Oregon Department of Education

Re: Male Student Needs Help: How to Win Respect?


I am a male Elementary School Teacher in Florida. Congratulations for entering Elementary Education and thank you for trying to keep the torch lit. I will tell you, from my own experience, the process in becoming an elementary educator and the career have not been easy. You face explicit and implicit challenges from where you are now in your academics as well as beyond. I faced an uncomfortable student teaching experience just trying to make a passing grade between a dueling cooperating teacher and internship supervisor (they had issues with each other prior to me).

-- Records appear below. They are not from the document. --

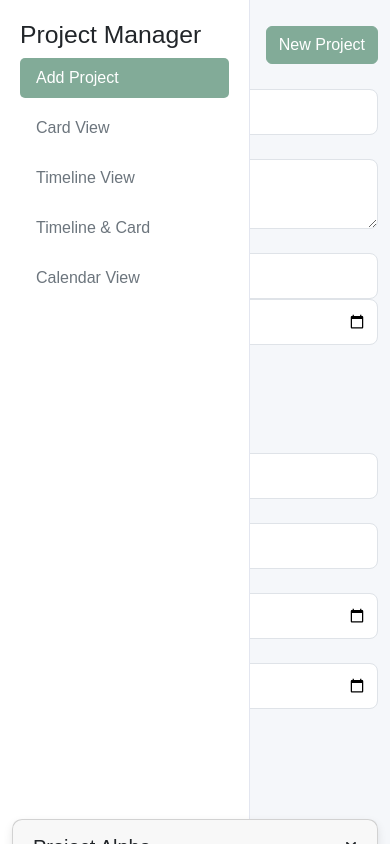
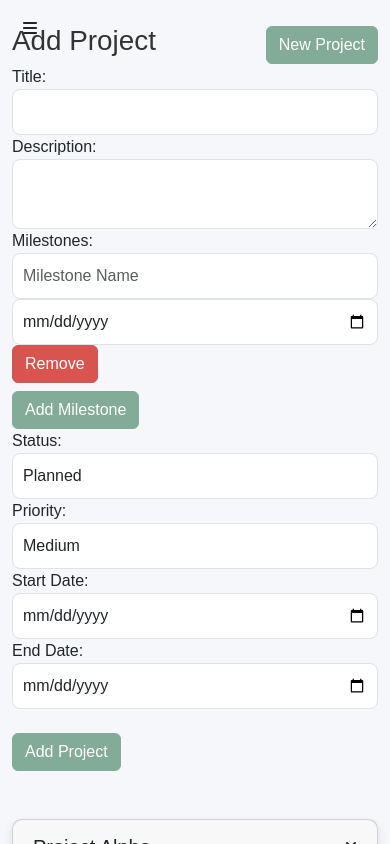
Before and after one commit to rufio89/project-tracker, a React (Create React App) app: page / in a window 390 px wide. Shown: the top 844 px of the page. Built offline with nearby package versions, Linux system fonts and the light colour scheme.

Commit message:
Fix mbile issues

```diff
--- a/src/App.css
+++ b/src/App.css
@@ -85,6 +85,7 @@ body {
   box-shadow: 0 4px 10px rgba(0, 0, 0, 0.05);
 }
 
+/* Sidebar Styles */
 .sidebar {
   background-color: #ffffff;
   border-right: 1px solid #e3e6f0;
@@ -94,7 +95,31 @@ body {
   top: 0;
   left: 0;
   width: 250px;
+  transition: transform 0.3s ease-in-out;
 }
+
+.sidebar.open {
+  transform: translateX(0);
+}
+
+.sidebar {
+  transform: translateX(-100%);
+}
+
+@media (min-width: 768px) {
+  .sidebar {
+    transform: translateX(0);
+  }
+}
+
+.btn-custom.d-md-none {
+  position: fixed; /* Use fixed positioning */
+  top: 10px; /* Adjust as needed */
+  left: 10px; /* Align to the left */
+  z-index: 1000;
+  text-align: left;;
+}
+
 
 .sidebar .nav-link {
   color: #6c757d;
--- a/src/App.js
+++ b/src/App.js
@@ -5,6 +5,8 @@ import ProjectForm from './ProjectForm';
 import ProjectList from './ProjectList';
 import ProjectTimeline from './ProjectTimeline';
 import CalendarView from './CalendarView';
+import { FontAwesomeIcon } from '@fortawesome/react-fontawesome';
+import { faBars } from '@fortawesome/free-solid-svg-icons';
 
 
 const App = () =>{
@@ -12,6 +14,7 @@ const App = () =>{
   const [view, setView] = useState('add-project');
   const [title, setTitle] = useState('Add Project');
   const [editingProject, setEditingProject] = useState(null);
+  const [sidebarOpen, setSidebarOpen] = useState(false);
 
 
   useEffect(()=>{
@@ -49,17 +52,25 @@ const App = () =>{
   const handleNavClick = (view, title) => {
     setView(view);
     setTitle(title);
+    if (window.innerWidth < 768) {
+      setSidebarOpen(false);
+    }
   };
 
-
+  const toggleSidebar = () => {
+    setSidebarOpen(!sidebarOpen);
+  };
 
 
   return (
     <div className="container">
     <div className="row">
-      <div className="col-md-3 sidebar">
+      <button className="btn btn-custom d-md-none" onClick={toggleSidebar}>
+      <FontAwesomeIcon icon={faBars} />
+      </button>
+      <div className={`col-md-3 sidebar ${sidebarOpen ? 'open' : ''}`}>
         <h2>Project Manager</h2>
-        <nav className="nav flex-column">
+        <nav className="nav flex-column mt-3">
         <a className={`nav-link ${view === 'add-project' ? 'active' : ''}`} href="#" onClick={()=> handleNavClick('add-project', 'Add Project')} /* eslint-disable-line jsx-a11y/anchor-is-valid */>Add Project</a>
         <a className={`nav-link ${view === 'card' ? 'active' : ''}`} href="#" onClick={()=> handleNavClick('card', 'Card View')} /* eslint-disable-line jsx-a11y/anchor-is-valid */>Card View</a>
         <a className={`nav-link ${view === 'timeline' ? 'active' : ''}`} href="#" onClick={()=> handleNavClick('timeline', 'Timeline View')} /* eslint-disable-line jsx-a11y/anchor-is-valid */>Timeline View</a>
```
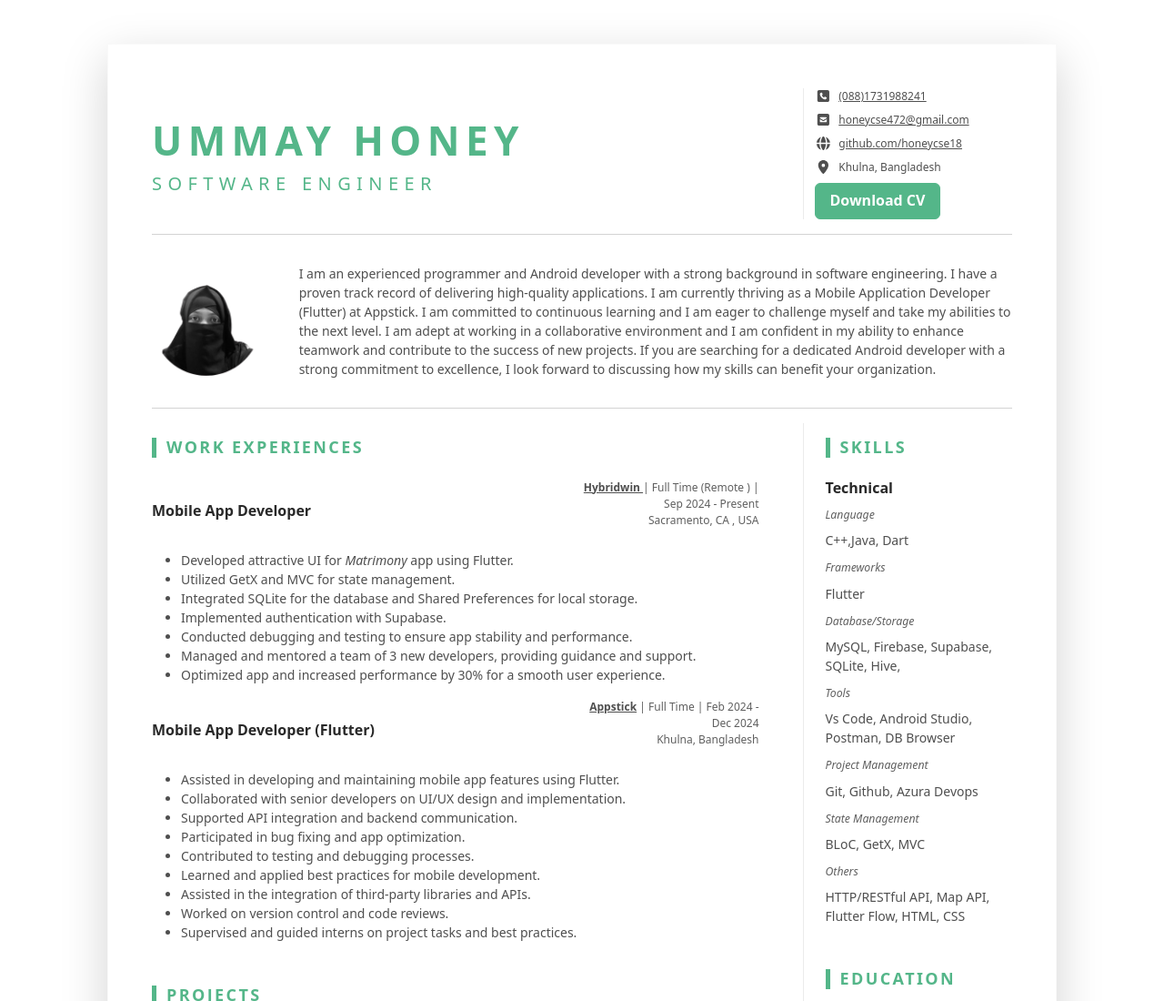
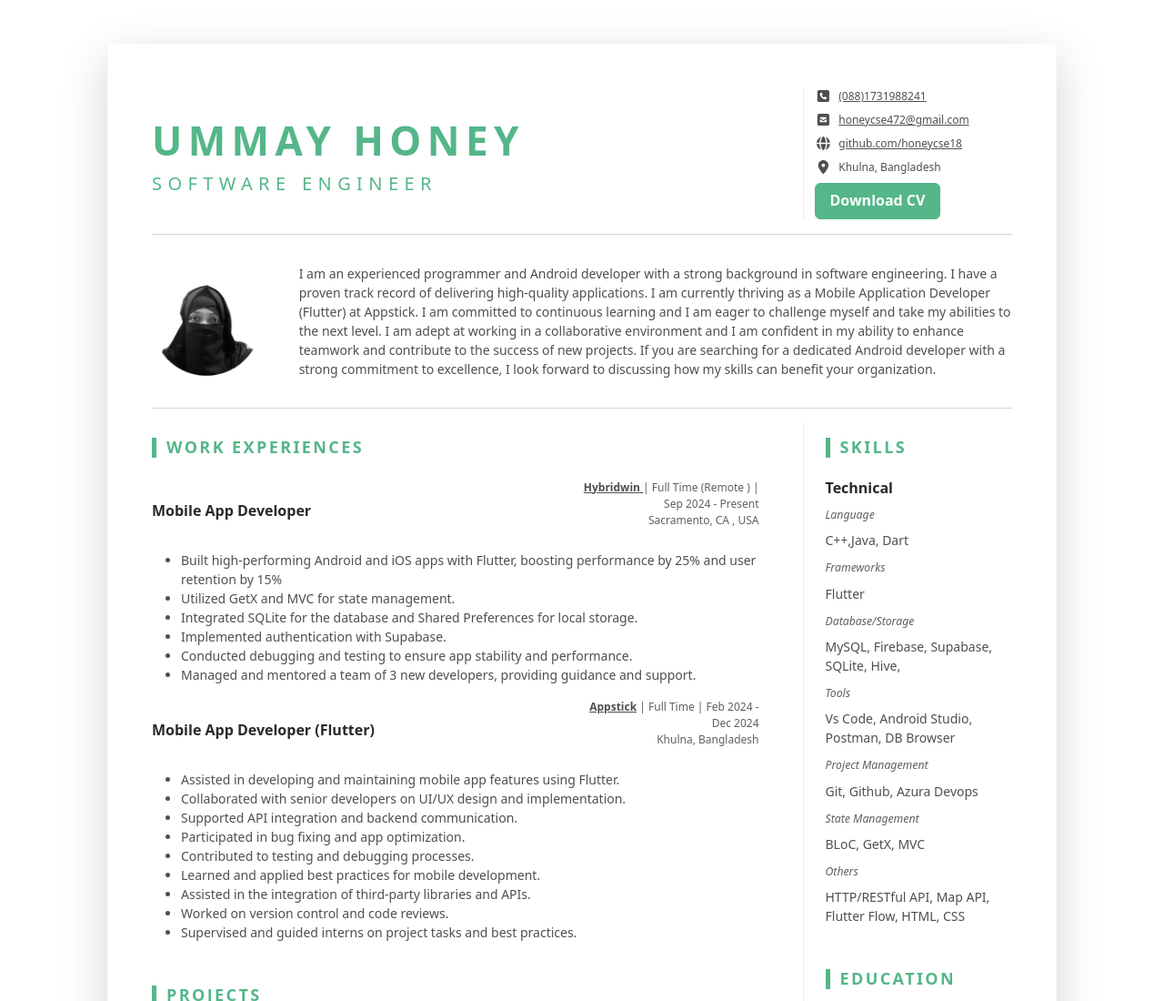
Before and after one commit to honeycse18/Ummay_Honey, a plain HTML site: page index.html in a window 1280 px wide. Shown: the top 1100 px of the page at 91% size. Drawn offline with Linux system fonts and the light colour scheme.

Commit message:
added some text

```diff
--- a/index.html
+++ b/index.html
@@ -101,7 +101,8 @@
 									<div class="item-content">
 
 										<ul class="resume-list">
-											<li>Developed attractive UI for <i>Matrimony</i> app using Flutter.</li>
+											<li>Built high-performing Android and iOS apps with Flutter, boosting
+												performance by 25% and user retention by 15%</li>
 											<li>Utilized GetX and MVC for state management.</li>
 											<li>Integrated SQLite for the database and Shared Preferences for local
 												storage.</li>
@@ -110,8 +111,7 @@
 											</li>
 											<li>Managed and mentored a team of 3 new developers, providing guidance and
 												support.</li>
-											<li>Optimized app and increased performance by 30% for a smooth user
-												experience.</li>
+
 
 										</ul>
 									</div>
```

Your motives for working with and expertise in teaching children might be questioned. You will be praised for choosing to teach. Hold on to these compliments. Parents are a mixed bag; you will have some that will love you and others that will not no matter what you do or how hard you try. So, I will try to answer your questions. I hope these help.

First, you will need the respect of your college evaluators, peers, future administrators, parents, and ultimately, your students by staying focused as a teacher. Here's what I mean. Do everything to perfect your craft. Read. Research. Take breaks, but spend your time trying to learn and understand the field of education as best as you can. Colleagues respect you when you can engage them as well as or better than your students. You have to make yourself a professionally hot commodity (and not in any way beyond professional, of course)

Next, I don't feel that you need to make any statements to any female teachers, parents or anyone about who you are. Let your work in the classroom speak for itself. Do much to make your lesson plans tight. When the kids leave your class with their projects, songs and smiles their reactions to being in Mr. (insert your name here)'s class will do the talking for you. However, do not come into the classroom as a "know-it-all". You won't know everything and you'll want and need the support of your colleagues. See if your school district will provide you with a mentor. You'll need one as a rookie teacher.

My bottom line: Teaching is stressful regardless of whether you're male of female. There's is an added pressure for males as there aren't enough of us. Your drive is one of many things that you must rely on to get you through the university experience. Hang in there. There is a light at the end of the tunnel. Contact me by e-mail: if you have additional questions.